**Task objective:**
If a line below contains the string "twoColMd", return that line.

Revision comparison data

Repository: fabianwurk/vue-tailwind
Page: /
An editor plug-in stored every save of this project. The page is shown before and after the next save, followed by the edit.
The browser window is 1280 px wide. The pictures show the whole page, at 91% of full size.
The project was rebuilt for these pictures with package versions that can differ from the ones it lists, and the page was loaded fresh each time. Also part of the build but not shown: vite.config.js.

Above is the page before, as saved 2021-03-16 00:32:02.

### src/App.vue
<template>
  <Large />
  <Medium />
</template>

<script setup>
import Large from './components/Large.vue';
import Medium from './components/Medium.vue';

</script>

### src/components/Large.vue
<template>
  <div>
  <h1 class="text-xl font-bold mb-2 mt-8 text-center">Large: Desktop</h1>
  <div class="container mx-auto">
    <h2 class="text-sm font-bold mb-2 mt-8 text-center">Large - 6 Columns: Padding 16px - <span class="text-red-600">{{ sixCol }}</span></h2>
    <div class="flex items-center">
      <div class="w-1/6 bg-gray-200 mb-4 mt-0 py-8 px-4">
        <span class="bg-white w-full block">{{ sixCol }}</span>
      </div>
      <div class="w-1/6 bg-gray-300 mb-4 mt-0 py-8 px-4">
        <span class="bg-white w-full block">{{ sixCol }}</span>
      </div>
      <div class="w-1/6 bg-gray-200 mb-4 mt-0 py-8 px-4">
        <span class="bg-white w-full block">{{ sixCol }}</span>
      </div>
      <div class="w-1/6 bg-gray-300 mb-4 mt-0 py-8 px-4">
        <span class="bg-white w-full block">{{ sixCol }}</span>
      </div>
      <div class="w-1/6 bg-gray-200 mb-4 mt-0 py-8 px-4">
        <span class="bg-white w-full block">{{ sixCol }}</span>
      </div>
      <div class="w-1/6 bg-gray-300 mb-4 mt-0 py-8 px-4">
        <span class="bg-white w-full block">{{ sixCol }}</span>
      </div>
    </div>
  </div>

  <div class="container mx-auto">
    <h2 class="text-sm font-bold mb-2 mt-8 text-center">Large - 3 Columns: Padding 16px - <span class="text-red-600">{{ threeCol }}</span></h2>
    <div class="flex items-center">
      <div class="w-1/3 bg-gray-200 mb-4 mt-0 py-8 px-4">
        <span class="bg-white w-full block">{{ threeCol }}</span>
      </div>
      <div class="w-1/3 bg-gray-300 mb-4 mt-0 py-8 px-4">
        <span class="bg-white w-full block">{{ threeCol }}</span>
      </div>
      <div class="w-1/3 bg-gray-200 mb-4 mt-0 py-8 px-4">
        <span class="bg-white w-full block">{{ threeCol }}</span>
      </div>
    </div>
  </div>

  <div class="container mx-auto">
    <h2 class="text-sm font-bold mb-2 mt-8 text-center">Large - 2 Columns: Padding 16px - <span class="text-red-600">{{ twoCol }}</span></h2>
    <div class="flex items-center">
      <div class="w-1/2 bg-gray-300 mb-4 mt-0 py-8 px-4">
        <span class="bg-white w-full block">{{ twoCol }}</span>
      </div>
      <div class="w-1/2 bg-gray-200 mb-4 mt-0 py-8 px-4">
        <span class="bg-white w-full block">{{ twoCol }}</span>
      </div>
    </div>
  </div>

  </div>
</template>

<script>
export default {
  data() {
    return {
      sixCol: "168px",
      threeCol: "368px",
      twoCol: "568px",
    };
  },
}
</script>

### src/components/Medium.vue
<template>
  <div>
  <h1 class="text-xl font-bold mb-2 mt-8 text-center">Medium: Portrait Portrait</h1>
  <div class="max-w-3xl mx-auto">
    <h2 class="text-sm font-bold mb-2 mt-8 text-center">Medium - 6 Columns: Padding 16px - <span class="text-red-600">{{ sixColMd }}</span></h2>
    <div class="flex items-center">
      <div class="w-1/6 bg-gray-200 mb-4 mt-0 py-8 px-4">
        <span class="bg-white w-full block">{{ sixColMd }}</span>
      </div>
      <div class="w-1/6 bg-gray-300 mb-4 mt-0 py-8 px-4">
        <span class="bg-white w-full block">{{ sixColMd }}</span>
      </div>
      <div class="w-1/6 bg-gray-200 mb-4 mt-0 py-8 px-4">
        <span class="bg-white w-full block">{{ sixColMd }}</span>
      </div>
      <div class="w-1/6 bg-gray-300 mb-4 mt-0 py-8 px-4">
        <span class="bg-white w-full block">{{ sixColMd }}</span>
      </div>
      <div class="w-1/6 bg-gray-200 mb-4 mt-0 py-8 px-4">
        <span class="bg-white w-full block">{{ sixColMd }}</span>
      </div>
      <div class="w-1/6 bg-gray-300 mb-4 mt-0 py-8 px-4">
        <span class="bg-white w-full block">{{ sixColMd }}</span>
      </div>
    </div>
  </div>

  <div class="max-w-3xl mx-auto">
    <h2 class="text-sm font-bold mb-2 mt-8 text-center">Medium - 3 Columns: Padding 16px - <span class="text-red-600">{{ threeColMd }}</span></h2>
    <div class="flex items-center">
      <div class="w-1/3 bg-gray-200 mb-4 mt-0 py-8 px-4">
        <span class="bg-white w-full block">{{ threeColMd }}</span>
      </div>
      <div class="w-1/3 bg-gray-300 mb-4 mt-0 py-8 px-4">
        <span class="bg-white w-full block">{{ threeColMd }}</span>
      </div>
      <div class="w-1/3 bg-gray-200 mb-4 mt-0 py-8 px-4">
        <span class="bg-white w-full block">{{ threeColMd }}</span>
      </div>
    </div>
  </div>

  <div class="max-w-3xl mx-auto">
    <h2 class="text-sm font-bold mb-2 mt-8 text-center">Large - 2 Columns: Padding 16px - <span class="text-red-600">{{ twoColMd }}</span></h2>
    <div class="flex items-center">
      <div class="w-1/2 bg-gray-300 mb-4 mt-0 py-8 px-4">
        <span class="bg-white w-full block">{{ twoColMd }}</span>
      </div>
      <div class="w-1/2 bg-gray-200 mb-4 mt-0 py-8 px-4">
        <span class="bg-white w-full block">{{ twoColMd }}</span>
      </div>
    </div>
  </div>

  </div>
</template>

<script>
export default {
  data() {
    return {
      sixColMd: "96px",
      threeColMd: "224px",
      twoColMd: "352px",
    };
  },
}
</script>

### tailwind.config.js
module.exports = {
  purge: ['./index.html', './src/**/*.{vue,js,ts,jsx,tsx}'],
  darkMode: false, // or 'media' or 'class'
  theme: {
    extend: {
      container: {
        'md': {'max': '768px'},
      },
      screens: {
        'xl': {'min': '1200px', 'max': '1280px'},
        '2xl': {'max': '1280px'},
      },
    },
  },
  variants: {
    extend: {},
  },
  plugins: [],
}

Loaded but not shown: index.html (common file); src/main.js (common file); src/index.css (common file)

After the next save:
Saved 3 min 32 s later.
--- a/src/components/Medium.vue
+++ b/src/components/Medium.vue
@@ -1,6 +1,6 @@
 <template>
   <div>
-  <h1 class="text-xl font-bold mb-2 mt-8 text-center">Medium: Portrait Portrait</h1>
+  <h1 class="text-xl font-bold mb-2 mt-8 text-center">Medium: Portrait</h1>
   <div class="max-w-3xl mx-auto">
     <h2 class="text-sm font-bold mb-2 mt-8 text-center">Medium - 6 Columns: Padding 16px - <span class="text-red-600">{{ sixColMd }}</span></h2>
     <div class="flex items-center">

**Exercise result:**
    <h2 class="text-sm font-bold mb-2 mt-8 text-center">Large - 2 Columns: Padding 16px - <span class="text-red-600">{{ twoColMd }}</span></h2>
        <span class="bg-white w-full block">{{ twoColMd }}</span>
        <span class="bg-white w-full block">{{ twoColMd }}</span>
      twoColMd: "352px",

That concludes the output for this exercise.